Google Chrome now has a “feature” called False Start that is designed to speed up secure communications over SSL and TLS. False Start eliminates one of the round-trip messages needed to set up a secure channel between a Web browser and Web server. While this is a nice little improvement to speed up sites that use HTTPS, many web sites do not yet support the ability to handle False Start, and this is why the pages will not load. Chrome has a built-in set of sites that it knows does not support False Start, and Chrome disables False Start when communicating with them. However, it is clear that Google appears to underestimate the number of sites this issue is affecting. In particular, we are getting reports from lots of people who use private internal web applications that can no longer work with Chrome. Even when a web server (Apache, IIS, Tomcat) is updated, it seems as if many load balancers are still running very old versions of software. If they have not been updated recently, and SSL/TLS negotiation is handled at the load balancer level, you will have issues. A10 Networks only recently updated their code, and it is unclear what version of F5 BigIP supports False Start.

What can you do?

if you control the servers, make sure your server and load balancer version are up to date. Complain to vendors who are not yet supporting False Start. If you are using Chrome to access a web site that you do not control, you can use Chrome command line options to allow Chrome to access offending websites.

First Option is –use-system-ssl. This forces Chrome to use your systems SSL library (Windows-SCHANNEL) rather than Chrome’s built-in NSS.

You must specify –use-system-ssl in the command line, without extra spaces inside. Your shortcut should look like : “C:\…blahblah…\chrome.exe” –use-system-ssl

Second Option is –disable-ssl-false-start. This forces Chrome to not use False Start, but still use internal NSS stack.

You must specify –disable-ssl-false-start in the command line, without extra spaces inside.
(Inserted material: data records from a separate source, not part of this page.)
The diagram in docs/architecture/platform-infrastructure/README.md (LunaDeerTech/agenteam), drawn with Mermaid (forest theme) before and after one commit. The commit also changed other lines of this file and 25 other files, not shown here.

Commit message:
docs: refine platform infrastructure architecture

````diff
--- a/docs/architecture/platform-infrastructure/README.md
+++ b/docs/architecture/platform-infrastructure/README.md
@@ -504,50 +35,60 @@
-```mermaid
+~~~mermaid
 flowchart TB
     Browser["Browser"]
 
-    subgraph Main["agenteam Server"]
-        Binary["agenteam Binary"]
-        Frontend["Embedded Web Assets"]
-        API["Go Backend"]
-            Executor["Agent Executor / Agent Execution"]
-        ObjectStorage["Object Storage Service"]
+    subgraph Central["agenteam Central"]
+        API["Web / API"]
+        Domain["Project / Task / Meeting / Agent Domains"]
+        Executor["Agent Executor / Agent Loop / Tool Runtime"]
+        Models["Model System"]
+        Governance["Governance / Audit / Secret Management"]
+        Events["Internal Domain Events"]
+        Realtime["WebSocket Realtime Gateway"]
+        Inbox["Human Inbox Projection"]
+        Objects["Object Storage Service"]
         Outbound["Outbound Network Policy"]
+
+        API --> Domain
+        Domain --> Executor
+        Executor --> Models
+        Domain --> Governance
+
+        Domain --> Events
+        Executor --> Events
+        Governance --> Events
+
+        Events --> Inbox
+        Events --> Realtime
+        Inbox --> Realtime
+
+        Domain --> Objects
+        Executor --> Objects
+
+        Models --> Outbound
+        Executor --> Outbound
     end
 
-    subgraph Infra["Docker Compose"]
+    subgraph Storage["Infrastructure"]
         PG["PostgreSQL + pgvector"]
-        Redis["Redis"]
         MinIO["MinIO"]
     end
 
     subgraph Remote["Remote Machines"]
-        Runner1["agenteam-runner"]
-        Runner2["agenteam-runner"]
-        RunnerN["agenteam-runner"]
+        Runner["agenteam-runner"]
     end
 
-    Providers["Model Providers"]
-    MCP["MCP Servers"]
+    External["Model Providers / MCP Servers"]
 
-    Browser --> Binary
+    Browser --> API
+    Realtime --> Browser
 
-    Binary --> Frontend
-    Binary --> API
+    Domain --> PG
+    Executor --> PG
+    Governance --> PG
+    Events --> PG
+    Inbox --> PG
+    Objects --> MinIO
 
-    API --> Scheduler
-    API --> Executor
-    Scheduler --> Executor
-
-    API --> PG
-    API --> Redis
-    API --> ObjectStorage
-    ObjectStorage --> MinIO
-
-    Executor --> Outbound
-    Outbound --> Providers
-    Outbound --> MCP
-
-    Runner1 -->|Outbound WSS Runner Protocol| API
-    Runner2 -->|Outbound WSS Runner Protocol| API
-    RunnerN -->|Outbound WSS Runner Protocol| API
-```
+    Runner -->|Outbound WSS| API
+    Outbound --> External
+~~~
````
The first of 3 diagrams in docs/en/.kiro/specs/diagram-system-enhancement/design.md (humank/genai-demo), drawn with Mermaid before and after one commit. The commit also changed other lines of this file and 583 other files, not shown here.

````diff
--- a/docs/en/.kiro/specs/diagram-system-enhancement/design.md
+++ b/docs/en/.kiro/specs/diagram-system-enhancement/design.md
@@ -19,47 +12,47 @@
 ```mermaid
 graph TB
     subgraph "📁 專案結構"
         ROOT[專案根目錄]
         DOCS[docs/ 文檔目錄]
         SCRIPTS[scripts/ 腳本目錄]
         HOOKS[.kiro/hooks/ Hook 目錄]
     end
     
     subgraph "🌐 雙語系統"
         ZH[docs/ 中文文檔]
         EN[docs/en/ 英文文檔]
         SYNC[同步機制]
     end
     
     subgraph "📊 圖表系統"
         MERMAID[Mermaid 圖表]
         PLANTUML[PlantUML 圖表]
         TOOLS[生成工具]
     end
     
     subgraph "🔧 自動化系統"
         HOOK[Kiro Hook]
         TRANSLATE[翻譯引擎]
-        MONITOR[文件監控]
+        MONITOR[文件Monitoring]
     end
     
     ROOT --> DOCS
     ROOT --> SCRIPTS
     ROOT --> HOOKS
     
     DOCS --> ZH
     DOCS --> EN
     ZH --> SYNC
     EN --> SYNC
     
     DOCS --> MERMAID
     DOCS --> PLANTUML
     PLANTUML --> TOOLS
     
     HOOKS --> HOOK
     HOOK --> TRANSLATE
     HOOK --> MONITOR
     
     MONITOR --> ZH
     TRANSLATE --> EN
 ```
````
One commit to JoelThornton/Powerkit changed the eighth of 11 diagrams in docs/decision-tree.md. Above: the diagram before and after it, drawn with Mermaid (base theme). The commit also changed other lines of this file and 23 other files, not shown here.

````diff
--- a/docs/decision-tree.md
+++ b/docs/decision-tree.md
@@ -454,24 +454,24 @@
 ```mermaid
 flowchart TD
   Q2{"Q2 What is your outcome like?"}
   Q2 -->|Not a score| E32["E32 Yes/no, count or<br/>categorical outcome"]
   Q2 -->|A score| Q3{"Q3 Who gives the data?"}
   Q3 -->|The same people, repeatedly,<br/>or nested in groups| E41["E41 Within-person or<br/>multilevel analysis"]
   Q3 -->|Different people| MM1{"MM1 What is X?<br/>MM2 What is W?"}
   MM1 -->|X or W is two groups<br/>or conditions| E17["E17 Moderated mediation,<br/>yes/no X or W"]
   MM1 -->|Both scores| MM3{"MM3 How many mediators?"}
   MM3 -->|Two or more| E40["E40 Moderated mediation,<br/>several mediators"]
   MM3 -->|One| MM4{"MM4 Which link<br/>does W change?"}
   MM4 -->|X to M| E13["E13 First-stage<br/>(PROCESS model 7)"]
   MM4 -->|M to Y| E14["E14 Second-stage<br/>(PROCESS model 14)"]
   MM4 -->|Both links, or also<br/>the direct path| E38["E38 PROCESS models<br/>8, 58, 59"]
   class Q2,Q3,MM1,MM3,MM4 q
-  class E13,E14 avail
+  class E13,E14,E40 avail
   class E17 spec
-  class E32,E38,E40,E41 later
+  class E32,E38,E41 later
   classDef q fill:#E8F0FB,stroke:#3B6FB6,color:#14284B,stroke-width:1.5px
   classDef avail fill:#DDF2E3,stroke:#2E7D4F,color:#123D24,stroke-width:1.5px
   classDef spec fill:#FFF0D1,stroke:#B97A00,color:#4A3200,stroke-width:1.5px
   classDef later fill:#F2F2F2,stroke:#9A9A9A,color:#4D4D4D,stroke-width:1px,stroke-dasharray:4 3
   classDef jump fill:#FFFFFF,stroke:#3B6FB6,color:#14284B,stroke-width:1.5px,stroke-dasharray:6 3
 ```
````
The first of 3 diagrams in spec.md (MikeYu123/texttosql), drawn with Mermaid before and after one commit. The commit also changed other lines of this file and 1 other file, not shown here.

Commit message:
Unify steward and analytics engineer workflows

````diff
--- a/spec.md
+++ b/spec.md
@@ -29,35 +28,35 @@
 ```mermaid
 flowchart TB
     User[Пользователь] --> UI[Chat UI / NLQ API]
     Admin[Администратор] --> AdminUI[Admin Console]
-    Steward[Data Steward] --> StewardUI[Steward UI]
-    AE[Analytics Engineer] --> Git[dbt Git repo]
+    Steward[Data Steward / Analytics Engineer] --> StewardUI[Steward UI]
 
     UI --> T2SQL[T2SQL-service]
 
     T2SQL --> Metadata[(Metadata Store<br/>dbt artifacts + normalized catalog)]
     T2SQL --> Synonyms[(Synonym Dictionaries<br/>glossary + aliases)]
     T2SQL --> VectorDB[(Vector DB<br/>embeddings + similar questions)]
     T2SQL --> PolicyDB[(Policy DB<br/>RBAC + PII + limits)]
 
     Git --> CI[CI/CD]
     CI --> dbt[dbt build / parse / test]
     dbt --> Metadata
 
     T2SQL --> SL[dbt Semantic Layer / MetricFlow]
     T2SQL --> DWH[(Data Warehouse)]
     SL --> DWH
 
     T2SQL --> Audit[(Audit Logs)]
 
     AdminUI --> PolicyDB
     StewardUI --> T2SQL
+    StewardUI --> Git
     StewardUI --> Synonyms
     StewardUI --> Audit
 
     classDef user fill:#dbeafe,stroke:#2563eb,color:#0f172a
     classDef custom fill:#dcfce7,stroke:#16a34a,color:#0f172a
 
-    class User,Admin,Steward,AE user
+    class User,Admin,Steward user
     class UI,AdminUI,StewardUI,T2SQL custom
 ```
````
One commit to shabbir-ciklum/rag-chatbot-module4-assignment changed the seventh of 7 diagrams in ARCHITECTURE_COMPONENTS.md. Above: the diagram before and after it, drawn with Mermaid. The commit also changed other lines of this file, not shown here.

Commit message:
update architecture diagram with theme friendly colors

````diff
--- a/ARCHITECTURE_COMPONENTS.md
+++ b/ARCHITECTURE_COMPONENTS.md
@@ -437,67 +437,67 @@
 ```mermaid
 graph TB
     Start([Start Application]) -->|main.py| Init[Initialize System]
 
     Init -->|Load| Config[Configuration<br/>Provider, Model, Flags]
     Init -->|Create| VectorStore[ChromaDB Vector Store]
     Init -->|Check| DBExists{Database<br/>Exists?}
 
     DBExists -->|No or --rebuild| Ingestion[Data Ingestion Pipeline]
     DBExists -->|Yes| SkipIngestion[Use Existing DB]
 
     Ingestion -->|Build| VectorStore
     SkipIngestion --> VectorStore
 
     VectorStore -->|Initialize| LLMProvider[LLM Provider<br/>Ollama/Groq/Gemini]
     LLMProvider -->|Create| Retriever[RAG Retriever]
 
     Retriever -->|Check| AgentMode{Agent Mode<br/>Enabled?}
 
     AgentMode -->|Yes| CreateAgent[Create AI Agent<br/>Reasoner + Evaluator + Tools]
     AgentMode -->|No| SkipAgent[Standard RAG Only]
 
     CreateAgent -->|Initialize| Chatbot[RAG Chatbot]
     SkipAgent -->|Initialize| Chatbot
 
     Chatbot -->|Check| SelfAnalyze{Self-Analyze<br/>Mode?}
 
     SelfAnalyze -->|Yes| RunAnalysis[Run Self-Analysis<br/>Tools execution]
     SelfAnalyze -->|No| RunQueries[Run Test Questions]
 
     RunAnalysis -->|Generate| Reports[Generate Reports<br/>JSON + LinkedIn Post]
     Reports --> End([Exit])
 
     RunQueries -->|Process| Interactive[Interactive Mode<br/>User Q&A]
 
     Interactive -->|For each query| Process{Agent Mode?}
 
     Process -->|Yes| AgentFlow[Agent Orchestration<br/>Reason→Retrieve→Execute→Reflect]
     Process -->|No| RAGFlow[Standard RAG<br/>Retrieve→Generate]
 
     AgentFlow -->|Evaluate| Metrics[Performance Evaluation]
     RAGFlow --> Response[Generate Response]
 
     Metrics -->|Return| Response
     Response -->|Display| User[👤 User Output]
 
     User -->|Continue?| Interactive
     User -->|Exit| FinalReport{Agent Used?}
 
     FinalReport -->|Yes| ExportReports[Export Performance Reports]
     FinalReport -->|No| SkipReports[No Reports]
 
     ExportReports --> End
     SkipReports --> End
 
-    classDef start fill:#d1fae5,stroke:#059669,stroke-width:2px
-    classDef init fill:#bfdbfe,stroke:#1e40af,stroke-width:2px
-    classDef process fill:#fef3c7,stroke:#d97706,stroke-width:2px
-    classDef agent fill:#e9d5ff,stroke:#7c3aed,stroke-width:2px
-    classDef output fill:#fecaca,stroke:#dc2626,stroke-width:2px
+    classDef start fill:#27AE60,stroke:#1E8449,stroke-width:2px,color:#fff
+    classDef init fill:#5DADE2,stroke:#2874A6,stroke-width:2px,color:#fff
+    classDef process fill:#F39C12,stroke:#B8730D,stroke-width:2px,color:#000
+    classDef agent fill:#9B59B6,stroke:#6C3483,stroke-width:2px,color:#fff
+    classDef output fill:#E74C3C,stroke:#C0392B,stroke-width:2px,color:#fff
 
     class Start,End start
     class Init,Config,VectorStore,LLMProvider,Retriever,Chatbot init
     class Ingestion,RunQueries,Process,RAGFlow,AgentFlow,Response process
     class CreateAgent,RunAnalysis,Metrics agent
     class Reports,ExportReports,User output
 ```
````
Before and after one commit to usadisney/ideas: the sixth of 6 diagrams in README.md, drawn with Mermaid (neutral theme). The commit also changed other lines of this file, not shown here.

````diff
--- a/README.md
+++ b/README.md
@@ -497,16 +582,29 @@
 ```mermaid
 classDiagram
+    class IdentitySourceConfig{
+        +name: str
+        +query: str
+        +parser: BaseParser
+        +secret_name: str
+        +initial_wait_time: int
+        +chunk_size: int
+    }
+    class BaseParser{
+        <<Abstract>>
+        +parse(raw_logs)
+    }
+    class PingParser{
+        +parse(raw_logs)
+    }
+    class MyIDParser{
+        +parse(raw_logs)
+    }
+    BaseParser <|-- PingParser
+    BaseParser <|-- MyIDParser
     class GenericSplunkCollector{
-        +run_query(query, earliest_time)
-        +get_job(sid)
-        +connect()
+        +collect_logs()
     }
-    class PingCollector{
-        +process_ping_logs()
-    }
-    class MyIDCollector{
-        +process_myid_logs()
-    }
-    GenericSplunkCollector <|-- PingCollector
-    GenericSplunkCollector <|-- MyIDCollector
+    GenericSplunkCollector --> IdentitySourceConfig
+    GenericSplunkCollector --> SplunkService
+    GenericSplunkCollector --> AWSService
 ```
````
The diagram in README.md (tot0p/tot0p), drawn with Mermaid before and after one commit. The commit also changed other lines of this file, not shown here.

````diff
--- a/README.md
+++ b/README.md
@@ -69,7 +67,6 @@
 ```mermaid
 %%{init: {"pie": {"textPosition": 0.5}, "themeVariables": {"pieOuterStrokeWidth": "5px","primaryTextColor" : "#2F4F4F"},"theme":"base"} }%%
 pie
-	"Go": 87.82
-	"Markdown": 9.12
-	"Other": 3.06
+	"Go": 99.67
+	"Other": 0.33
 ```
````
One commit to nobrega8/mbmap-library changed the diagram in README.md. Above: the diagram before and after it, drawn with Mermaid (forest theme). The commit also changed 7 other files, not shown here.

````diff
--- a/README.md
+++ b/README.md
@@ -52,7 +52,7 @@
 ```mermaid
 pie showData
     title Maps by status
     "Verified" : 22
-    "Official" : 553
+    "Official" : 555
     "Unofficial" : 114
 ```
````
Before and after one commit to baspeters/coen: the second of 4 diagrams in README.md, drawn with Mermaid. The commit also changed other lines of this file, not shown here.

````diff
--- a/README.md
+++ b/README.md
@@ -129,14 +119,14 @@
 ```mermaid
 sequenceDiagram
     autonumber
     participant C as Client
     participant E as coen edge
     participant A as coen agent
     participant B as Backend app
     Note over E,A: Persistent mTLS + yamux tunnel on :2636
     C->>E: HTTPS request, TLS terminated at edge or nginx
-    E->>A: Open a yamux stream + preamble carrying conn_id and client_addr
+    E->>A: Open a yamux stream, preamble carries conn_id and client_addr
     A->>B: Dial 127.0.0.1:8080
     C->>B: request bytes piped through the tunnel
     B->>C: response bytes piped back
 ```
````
Your shortcut should look like : “C:\…blahblah…\chrome.exe” –disable-ssl-false-start

Leave me a message if you use Chrome and have been bitten by this “feature”